In June of 2018 we had a moment of realisation while snorkelling in the Komodo National Park, Indonesia. We’d spotted a sea turtle and watched as it went about its business looking for a mid-afternoon snack. The serene scene soon turned to realisation of just how big the global problem of over-consumption was when it began to nibble on a plastic bag followed by a used nappy.
As we docked in the port, we noticed a huge mound of burning rubbish – unwanted possessions cast away that loomed over the village of Labuan Bajo. The experience marked a step change in our lives. We made a vow to no longer contribute to the landfills, to the swirling plastic islands floating across our oceans and to the short-term consumption-dopamine loop.
Since we returned from that trip we’ve done all we can to reduce waste – asking for no straws with our drinks, drinking from a reusable coffee cup in work every day and taking turtle bags to the supermarket.
Two years on, these small green shoots have turned into something bigger. Prior to our recent house move, we decided to sort through all of our possessions and sell or give away everything we’d not used in a year that was not sentimental. As we rifled through the wardrobes and boxes, each journey to the charity shop or session adding items to eBay cleared out a little more space in our house and our minds.
The process became addictive and we began to feel genuine excitement as more items were packaged and sent out. The significant reduction in items we own has led to more clarity in our life plan, day to day enjoyment of our house and freedom.
Many of the unwanted possessions were duplicates of things we already owned or trends that were once hot. A quote from NYT bestselling author Dave Ramsay perfectly illustrates why we accumulated them: “We buy things we don’t need with money we don’t have to impress people we don’t like.”

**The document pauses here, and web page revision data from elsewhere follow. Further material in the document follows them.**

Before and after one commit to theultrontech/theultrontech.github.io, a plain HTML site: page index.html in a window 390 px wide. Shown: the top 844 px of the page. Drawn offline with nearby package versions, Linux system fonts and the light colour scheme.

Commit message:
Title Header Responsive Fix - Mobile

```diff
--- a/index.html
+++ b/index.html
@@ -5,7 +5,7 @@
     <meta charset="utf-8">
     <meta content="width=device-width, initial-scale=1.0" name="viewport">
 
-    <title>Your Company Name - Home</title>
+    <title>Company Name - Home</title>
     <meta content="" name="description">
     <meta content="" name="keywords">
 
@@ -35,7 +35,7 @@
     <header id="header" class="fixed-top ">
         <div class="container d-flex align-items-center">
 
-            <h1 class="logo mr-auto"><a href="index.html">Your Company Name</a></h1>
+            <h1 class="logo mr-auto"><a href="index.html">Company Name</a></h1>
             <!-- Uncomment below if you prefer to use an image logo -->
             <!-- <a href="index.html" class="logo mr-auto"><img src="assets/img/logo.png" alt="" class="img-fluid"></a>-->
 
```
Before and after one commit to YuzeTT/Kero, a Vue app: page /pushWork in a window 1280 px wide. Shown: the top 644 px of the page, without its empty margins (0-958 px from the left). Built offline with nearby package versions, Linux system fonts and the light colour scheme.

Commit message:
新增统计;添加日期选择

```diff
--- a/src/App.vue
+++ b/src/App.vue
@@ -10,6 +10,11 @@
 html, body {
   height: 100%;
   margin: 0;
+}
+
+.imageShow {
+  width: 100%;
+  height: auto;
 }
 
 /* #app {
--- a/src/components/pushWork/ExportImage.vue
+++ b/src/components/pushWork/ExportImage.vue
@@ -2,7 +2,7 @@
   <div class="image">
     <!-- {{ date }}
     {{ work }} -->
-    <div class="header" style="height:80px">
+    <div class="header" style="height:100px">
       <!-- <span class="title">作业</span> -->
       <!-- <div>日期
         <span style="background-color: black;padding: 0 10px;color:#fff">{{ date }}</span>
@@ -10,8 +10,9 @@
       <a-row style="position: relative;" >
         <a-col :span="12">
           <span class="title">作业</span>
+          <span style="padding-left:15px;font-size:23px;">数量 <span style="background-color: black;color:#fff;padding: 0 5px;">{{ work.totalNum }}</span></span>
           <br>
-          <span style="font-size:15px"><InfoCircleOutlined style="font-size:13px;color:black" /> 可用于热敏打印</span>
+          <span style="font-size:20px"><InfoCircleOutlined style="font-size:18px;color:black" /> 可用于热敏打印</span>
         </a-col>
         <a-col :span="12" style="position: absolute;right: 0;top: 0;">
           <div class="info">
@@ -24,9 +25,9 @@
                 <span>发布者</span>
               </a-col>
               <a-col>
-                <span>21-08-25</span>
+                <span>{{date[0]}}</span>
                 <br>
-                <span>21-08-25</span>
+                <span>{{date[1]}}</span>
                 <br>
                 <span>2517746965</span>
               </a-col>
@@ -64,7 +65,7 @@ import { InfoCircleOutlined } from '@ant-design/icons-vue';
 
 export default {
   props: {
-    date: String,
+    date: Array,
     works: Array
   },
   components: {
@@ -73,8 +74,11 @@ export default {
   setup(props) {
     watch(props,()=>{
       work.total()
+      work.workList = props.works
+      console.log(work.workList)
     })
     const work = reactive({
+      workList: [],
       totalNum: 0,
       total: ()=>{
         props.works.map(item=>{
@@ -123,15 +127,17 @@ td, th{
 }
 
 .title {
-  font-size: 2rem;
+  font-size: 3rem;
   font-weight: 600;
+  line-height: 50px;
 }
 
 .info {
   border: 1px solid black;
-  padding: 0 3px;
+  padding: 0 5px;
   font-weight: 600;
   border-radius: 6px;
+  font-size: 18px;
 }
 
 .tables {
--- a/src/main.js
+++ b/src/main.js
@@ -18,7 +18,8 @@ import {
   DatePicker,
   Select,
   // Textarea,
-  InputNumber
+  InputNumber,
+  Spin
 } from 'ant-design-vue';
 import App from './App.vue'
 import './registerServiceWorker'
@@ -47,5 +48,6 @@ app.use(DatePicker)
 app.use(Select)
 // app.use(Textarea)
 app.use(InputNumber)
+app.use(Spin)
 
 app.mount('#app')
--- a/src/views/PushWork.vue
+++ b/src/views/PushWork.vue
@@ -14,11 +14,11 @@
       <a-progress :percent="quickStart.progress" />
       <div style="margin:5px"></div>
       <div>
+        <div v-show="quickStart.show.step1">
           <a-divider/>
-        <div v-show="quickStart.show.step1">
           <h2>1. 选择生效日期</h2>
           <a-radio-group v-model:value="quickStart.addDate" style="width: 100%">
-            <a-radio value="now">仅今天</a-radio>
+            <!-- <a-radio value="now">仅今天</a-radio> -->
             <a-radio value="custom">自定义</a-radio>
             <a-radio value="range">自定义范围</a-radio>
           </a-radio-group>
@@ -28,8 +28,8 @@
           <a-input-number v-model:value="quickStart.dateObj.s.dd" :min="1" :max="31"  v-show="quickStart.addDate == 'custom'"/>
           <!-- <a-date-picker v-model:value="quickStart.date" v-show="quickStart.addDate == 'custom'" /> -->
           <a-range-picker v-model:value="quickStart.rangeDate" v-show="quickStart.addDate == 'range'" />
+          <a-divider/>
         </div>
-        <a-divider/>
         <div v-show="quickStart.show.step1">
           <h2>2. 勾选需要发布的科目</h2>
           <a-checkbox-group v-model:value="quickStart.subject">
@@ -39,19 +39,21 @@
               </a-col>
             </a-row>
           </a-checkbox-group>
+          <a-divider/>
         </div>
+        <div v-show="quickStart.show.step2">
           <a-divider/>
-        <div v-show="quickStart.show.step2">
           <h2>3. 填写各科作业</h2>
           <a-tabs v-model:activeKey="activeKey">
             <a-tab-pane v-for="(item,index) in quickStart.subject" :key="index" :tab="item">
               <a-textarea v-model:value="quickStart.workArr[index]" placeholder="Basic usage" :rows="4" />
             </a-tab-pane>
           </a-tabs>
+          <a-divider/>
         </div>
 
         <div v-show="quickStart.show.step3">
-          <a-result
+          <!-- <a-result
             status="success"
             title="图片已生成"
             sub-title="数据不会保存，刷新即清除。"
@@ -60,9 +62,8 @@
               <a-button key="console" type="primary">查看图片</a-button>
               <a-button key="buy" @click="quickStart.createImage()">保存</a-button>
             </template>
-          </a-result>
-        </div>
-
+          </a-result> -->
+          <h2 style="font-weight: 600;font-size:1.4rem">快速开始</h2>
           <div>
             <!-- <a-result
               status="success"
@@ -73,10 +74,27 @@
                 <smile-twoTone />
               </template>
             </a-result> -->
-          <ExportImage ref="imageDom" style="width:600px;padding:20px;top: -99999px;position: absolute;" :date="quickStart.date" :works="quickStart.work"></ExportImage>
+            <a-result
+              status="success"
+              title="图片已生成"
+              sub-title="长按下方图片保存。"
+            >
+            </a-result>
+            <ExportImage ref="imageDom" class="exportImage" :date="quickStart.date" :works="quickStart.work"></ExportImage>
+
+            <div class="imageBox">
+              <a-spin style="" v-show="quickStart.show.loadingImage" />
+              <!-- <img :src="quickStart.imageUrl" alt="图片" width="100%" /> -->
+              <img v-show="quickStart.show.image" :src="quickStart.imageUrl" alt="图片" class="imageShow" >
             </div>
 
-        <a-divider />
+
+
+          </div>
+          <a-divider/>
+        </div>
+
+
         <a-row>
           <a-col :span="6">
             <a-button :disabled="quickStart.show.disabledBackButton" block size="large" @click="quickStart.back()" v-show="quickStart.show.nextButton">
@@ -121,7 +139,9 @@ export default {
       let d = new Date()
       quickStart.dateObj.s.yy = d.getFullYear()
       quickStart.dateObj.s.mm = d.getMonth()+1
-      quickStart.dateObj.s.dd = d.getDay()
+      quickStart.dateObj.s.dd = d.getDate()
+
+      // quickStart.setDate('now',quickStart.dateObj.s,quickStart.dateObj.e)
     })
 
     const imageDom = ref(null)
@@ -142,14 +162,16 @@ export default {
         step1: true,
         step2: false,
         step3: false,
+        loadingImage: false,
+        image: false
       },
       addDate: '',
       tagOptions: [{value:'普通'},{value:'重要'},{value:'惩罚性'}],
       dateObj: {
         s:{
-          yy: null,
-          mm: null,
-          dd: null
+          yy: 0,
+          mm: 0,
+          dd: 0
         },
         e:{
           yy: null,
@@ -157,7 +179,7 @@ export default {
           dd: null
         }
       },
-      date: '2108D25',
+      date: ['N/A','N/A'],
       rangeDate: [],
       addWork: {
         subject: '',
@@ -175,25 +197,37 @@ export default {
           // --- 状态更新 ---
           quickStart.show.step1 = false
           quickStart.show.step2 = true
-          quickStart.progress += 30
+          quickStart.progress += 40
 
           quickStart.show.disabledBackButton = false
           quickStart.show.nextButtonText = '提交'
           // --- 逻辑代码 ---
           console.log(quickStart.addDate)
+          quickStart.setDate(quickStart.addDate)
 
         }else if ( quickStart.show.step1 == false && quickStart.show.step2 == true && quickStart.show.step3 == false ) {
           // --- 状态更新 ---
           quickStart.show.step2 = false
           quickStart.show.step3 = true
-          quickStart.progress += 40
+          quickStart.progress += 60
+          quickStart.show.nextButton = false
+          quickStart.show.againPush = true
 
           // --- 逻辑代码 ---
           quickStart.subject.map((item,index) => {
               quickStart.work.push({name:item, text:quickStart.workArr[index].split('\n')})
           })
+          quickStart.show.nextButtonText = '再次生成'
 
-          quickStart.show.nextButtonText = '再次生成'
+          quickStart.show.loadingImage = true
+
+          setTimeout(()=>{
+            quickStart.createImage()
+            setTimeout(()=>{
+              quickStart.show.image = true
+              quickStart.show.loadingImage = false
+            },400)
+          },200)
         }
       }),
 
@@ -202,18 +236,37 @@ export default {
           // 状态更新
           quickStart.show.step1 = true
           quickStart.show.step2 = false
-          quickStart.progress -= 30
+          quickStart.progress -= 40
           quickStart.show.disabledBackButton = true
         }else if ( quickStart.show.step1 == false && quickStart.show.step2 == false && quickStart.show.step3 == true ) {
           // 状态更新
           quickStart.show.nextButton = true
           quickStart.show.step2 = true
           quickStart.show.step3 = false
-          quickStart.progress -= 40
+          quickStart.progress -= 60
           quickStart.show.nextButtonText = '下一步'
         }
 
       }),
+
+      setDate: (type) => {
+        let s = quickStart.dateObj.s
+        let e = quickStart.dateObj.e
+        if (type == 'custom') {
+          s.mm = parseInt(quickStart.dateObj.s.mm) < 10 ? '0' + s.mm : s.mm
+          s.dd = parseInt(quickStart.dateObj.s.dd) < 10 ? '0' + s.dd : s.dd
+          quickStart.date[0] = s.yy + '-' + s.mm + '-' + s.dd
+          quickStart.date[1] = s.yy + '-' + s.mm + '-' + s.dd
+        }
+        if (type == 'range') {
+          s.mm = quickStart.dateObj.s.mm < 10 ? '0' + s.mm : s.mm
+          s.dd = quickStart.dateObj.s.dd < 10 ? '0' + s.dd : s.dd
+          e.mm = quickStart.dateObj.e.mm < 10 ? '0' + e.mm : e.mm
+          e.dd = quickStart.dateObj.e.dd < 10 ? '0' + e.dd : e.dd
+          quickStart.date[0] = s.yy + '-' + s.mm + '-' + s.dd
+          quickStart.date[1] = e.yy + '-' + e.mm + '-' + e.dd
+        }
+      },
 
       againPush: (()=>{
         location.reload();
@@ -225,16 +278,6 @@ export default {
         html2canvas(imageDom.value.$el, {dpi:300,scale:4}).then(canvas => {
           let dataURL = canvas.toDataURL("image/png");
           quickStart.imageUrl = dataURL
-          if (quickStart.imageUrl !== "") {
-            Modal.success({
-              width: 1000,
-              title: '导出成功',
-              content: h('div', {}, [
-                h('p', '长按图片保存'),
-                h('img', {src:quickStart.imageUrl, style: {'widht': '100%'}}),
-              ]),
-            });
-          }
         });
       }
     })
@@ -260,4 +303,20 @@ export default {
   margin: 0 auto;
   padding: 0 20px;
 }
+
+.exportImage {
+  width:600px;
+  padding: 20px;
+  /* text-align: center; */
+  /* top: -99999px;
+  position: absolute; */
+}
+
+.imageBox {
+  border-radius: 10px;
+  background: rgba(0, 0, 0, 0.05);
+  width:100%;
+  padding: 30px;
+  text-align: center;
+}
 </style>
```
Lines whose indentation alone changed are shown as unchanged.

If we no longer cared about what the Jones’, our family, friends and colleagues thought about how well we were doing, the need to consume evaporates. We are now content with what we have, in fact we feel hugely fortunate to have what we do. Everything additional is unwanted noise.
We have broken free from the shackles of consumerism and an unexpected benefit is it has improved our relationship as we are now working toward another common goal.
Following our house move, I’ve noticed that we’ve still placed multiple boxes in the loft, marked ‘not necessary at the moment’. Clearly we are on a journey and there is still a long way to go, but we are enjoying every moment. Rampant consumerism must stop for the good of our planet, and we’re proud to be doing our little bit to help.